### Dataset extract
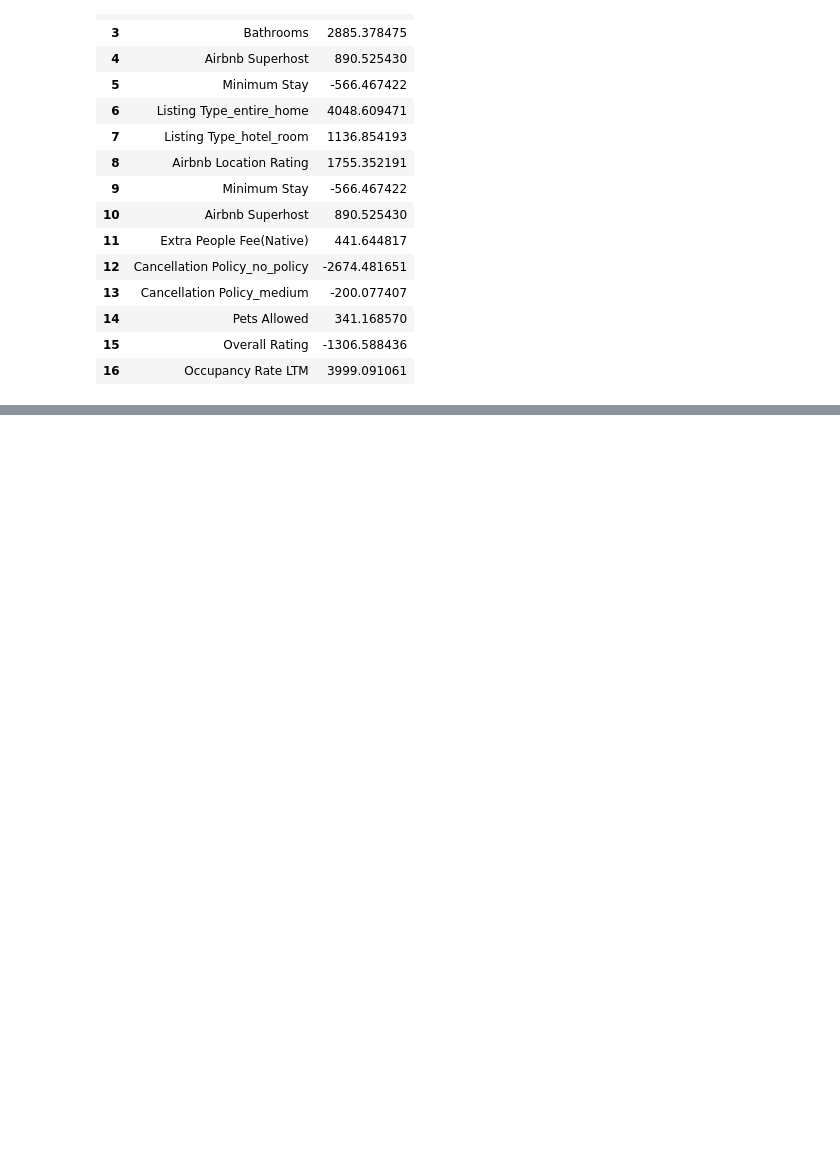
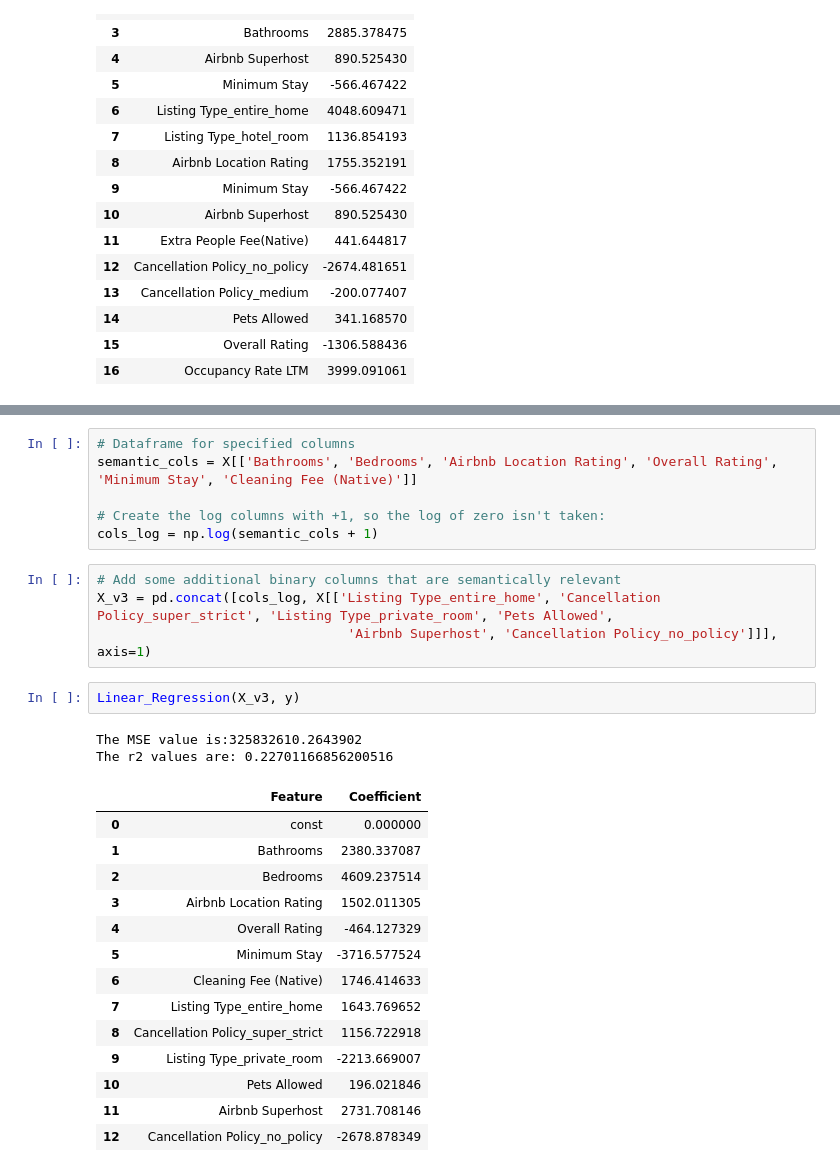
Before and after one commit to BMedlam/Accounting-For-Taste, a Jupyter notebook: Initial Modelling - Capstone.ipynb, the cells around one changed output, grey strips where cells are left out. Cells and saved outputs as stored; diff of their text form; blank space fills up the shorter version.

```diff
--- a/Initial Modelling - Capstone.ipynb
+++ b/Initial Modelling - Capstone.ipynb
@@ -521,0 +523,29 @@ The r2 values are: 0.2650012064151711
+# %%
+# Dataframe for specified columns
+semantic_cols = X[['Bathrooms', 'Bedrooms', 'Airbnb Location Rating', 'Overall Rating', 'Minimum Stay', 'Cleaning Fee (Native)']]
+
+# Create the log columns with +1, so the log of zero isn't taken:
+cols_log = np.log(semantic_cols + 1)
+# %%
+# Add some additional binary columns that are semantically relevant
+X_v3 = pd.concat([cols_log, X[['Listing Type_entire_home', 'Cancellation Policy_super_strict', 'Listing Type_private_room', 'Pets Allowed',
+                                'Airbnb Superhost', 'Cancellation Policy_no_policy']]], axis=1)
+# %%
+Linear_Regression(X_v3, y)
+# %% [output]
+The MSE value is:325832610.2643902
+The r2 values are: 0.22701166856200516
+|  | Feature | Coefficient |
+| 0 | const | 0.000000 |
+| 1 | Bathrooms | 2380.337087 |
+| 2 | Bedrooms | 4609.237514 |
+| 3 | Airbnb Location Rating | 1502.011305 |
+| 4 | Overall Rating | -464.127329 |
+| 5 | Minimum Stay | -3716.577524 |
+| 6 | Cleaning Fee (Native) | 1746.414633 |
+| 7 | Listing Type_entire_home | 1643.769652 |
+| 8 | Cancellation Policy_super_strict | 1156.722918 |
+| 9 | Listing Type_private_room | -2213.669007 |
+| 10 | Pets Allowed | 196.021846 |
+| 11 | Airbnb Superhost | 2731.708146 |
+| 12 | Cancellation Policy_no_policy | -2678.878349 |
```
Also changed, not shown: parts of 8 cells of this notebook.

### Assignment
The expected result is a copy of each line in the records where "Native" appears.

### Expected answer
+semantic_cols = X[['Bathrooms', 'Bedrooms', 'Airbnb Location Rating', 'Overall Rating', 'Minimum Stay', 'Cleaning Fee (Native)']]
+| 6 | Cleaning Fee (Native) | 1746.414633 |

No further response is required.